[Excerpts from a dataset]
※

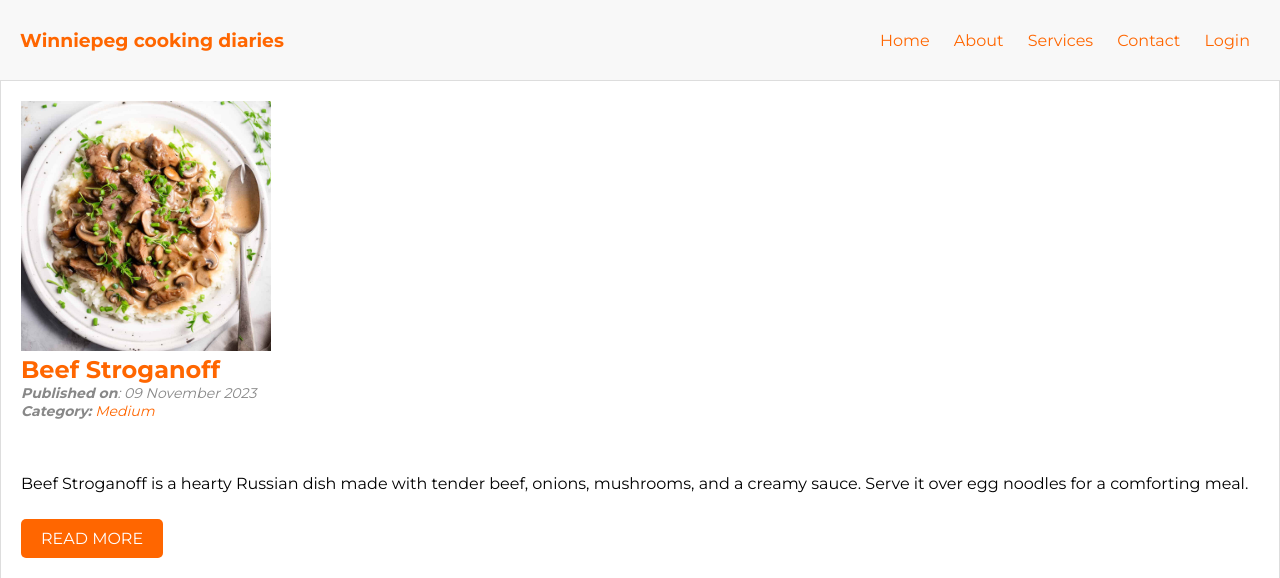
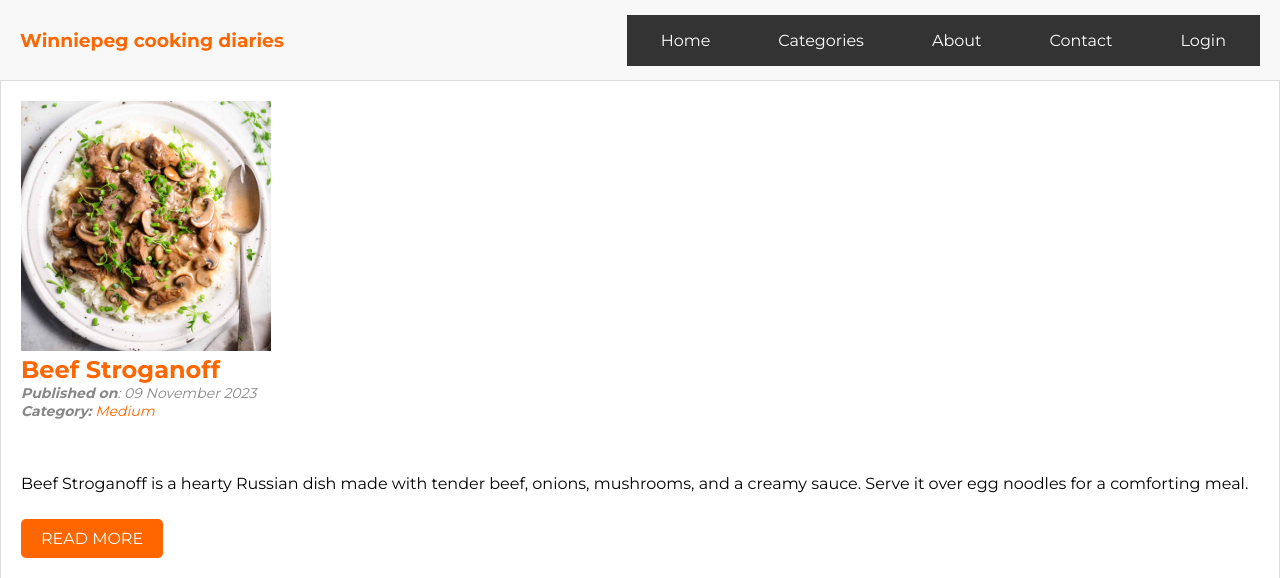
Before and after one commit to tejus07/php-cms, a PHP site: page / in a window 1280 px wide. Shown: the top 578 px of the page. Run offline with PHP 8.4, Linux system fonts and the light colour scheme; data comes from the database, SQL or seed files in the repository.

Commit message:
dynamic category in navbar & categoy page  added

```diff
--- a/Shared/header.php
+++ b/Shared/header.php
@@ -8,11 +8,5 @@
 <body>
     <header>
     <h3>Winniepeg cooking diaries</h3>
-    <nav>
-        <a href="#">Home</a>
-        <a href="#">About</a>
-        <a href="#">Services</a>
-        <a href="#">Contact</a>
-        <a href="admin/login.php">Login</a>
-    </nav>
+    <?php include_once('navbar.php'); ?>
 </header>
--- /dev/null
+++ b/Shared/navbar.php
@@ -0,0 +1,26 @@
+<?php
+include_once("database.php");
+
+$database = new Database();
+
+$pdo = $database->getConnection();
+
+$stmt = $pdo->query("SELECT * FROM categories");
+
+?>
+<nav>
+    <ul class="navbar">
+        <li><a href="./">Home</a></li>
+        <li class="dropdown">
+            <a class="dropbtn">Categories</a>
+            <div class="dropdown-content">
+                <?php while($data = $stmt->fetch(PDO::FETCH_ASSOC)) { ?>
+                <a href="./open_category.php?id=<?php echo $data['category_id'] ?>"><?php echo $data['category_name'] ?></a>
+                <?php } ?>
+            </div>
+        </li>
+        <li><a href="#">About</a></li>
+        <li><a href="#">Contact</a></li>
+        <li><a href="admin/login.php">Login</a></li>
+    </ul>
+</nav>
--- a/css/styles.css
+++ b/css/styles.css
@@ -148,3 +148,59 @@ a:hover {
 .btn:hover {
     background-color: #ffcc66;
 }
+
+
+nav {
+    background-color: #333; /* Background color */
+}
+
+.navbar {
+    list-style-type: none;
+    margin: 0;
+    padding: 0;
+    display: flex; /* Display as a flex container */
+}
+
+.navbar li {
+    margin: 0;
+}
+
+.navbar a {
+    display: block;
+    padding: 1em 1.5em;
+    text-decoration: none;
+    color: white; /* Link text color */
+    transition: background-color 0.3s; /* Smooth color transition on hover */
+}
+
+.navbar a:hover {
+    background-color: #555; /* Background color on hover */
+}
+
+/* Dropdown styles */
+.dropdown {
+    position: relative;
+}
+
+.dropdown-content {
+    display: none;
+    position: absolute;
+    background-color: #333;
+    min-width: 470px;
+    z-index: 1;
+}
+
+.dropdown-content a {
+    color: white;
+    padding: 12px 16px;
+    text-decoration: none;
+    display: block;
+}
+
+.dropdown:hover .dropdown-content {
+    display: flex;
+    flex-wrap: wrap;
+    max-width: 130px;
+    left: -100%;
+    justify-content: space-evenly;
+}
```
Also changed, not shown: open_category.php (added, +80 -0 lines).
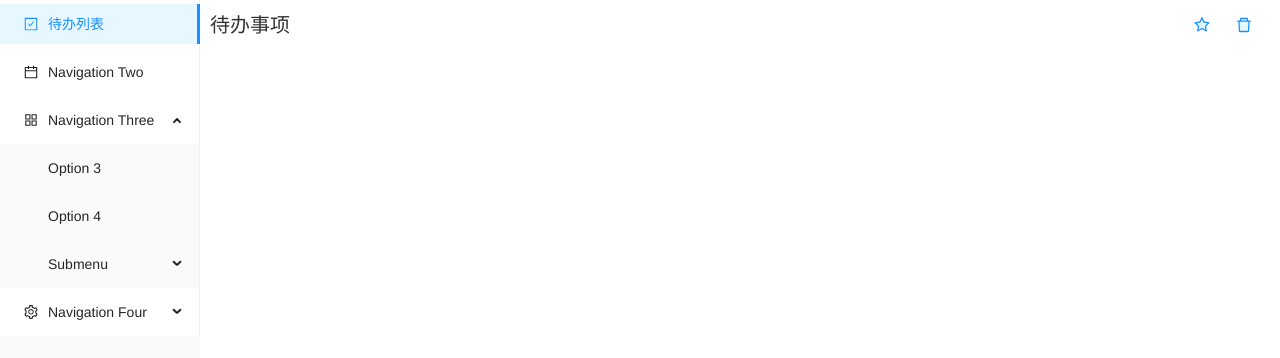
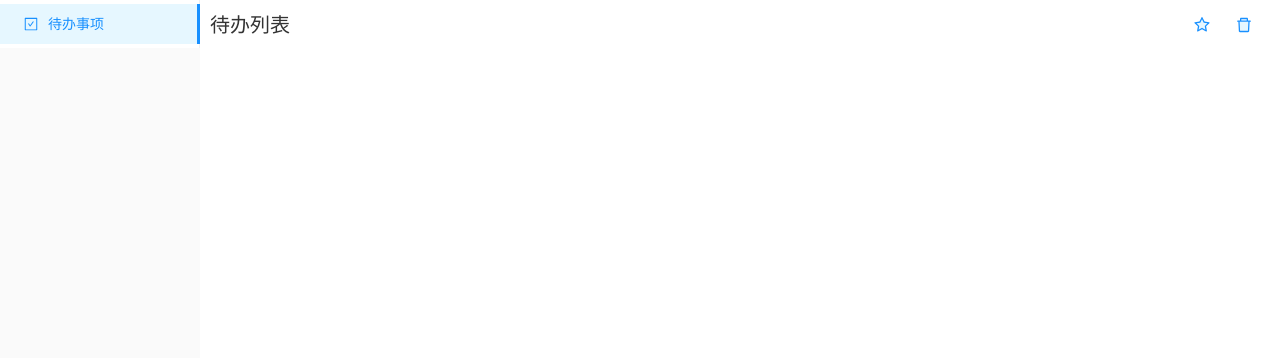
Before and after one commit to qingshanyu9/cloudnote, a Vue app: page / in a window 1280 px wide. Shown: the top 358 px of the page. Built offline with nearby package versions, Linux system fonts and the light colour scheme.

Commit message:
feat: todolist

```diff
--- a/src/components/SiderMenu.vue
+++ b/src/components/SiderMenu.vue
@@ -7,52 +7,16 @@
       :mode="mode"
       :theme="theme"
     >
-      <a-menu-item key="1">
-        <template #icon>
-          <CheckSquareTwoTone />
-        </template>
-        待办列表
+      <a-menu-item v-for="menu of menuList" :key="menu.key" @click="onMenuItemClick(menu)">
+        <component :is="$antIcons[menu.icon]" />
+        <span>{{menu.title}}</span>
       </a-menu-item>
-      <a-menu-item key="2">
-        <template #icon>
-          <CalendarOutlined />
-        </template>
-        Navigation Two
-      </a-menu-item>
-      <a-sub-menu key="sub1">
-        <template #icon>
-          <AppstoreOutlined />
-        </template>
-        <template #title>Navigation Three</template>
-        <a-menu-item key="3">Option 3</a-menu-item>
-        <a-menu-item key="4">Option 4</a-menu-item>
-        <a-sub-menu key="sub1-2" title="Submenu">
-          <a-menu-item key="5">Option 5</a-menu-item>
-          <a-menu-item key="6">Option 6</a-menu-item>
-        </a-sub-menu>
-      </a-sub-menu>
-      <a-sub-menu key="sub2">
-        <template #icon>
-          <SettingOutlined />
-        </template>
-        <template #title>Navigation Four</template>
-        <a-menu-item key="7">Option 7</a-menu-item>
-        <a-menu-item key="8">Option 8</a-menu-item>
-        <a-menu-item key="9">Option 9</a-menu-item>
-        <a-menu-item key="10">Option 10</a-menu-item>
-      </a-sub-menu>
     </a-menu>
   </div>
 </template>
 
 <script>
 import { defineComponent, reactive, toRefs } from "vue";
-import {
-  CheckSquareTwoTone,
-  CalendarOutlined,
-  AppstoreOutlined,
-  SettingOutlined,
-} from "@ant-design/icons-vue";
 export default defineComponent({
   setup() {
     const state = reactive({
@@ -65,12 +29,23 @@ export default defineComponent({
     return { ...toRefs(state) };
   },
 
-  components: {
-    CheckSquareTwoTone,
-    CalendarOutlined,
-    AppstoreOutlined,
-    SettingOutlined,
+  data() {
+    return {
+      menuList: [
+        {
+          key: "1",
+          icon: 'CheckSquareTwoTone',
+          title: "待办事项",
+        },
+      ],
+    };
   },
+
+  methods: {
+      onMenuItemClick(item) {
+          console.log(item.title);
+      },
+  }
 });
 </script>
 
--- a/src/components/TodoList.vue
+++ b/src/components/TodoList.vue
@@ -1,7 +1,7 @@
 <template>
   <div>
     <a-row type="flex" id="header-row">
-      <a-col flex="100px">待办事项</a-col>
+      <a-col flex="100px">待办列表</a-col>
       <a-col flex="auto"></a-col>
       <a-col flex="300px" id="header-menu">
         <a-button type="text" @click="onStar">
--- a/src/main.js
+++ b/src/main.js
@@ -1,10 +1,17 @@
-import { createApp } from 'vue'
-import Antd from 'ant-design-vue';
-import App from './App.vue'
-import 'ant-design-vue/dist/antd.css';
+import { createApp } from "vue";
+import Antd from "ant-design-vue";
+import App from "./App.vue";
+import * as antIcons from "@ant-design/icons-vue";
+import "ant-design-vue/dist/antd.css";
 
 const app = createApp(App);
+// 注册组件
+Object.keys(antIcons).forEach((key) => {
+  app.component(key, antIcons[key]);
+});
+// 添加到全局
+app.config.globalProperties.$antIcons = antIcons;
 app.config.productionTip = false;
 
 app.use(Antd);
-app.mount('#app')
+app.mount("#app");
```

※

_WORK TASK:_ Where does "header" appear in the records above? Copy each line that holds it.

_OUTPUT FOR THIS TASK:_
--- a/Shared/header.php
+++ b/Shared/header.php
     <header>
 </header>
     <a-row type="flex" id="header-row">
       <a-col flex="300px" id="header-menu">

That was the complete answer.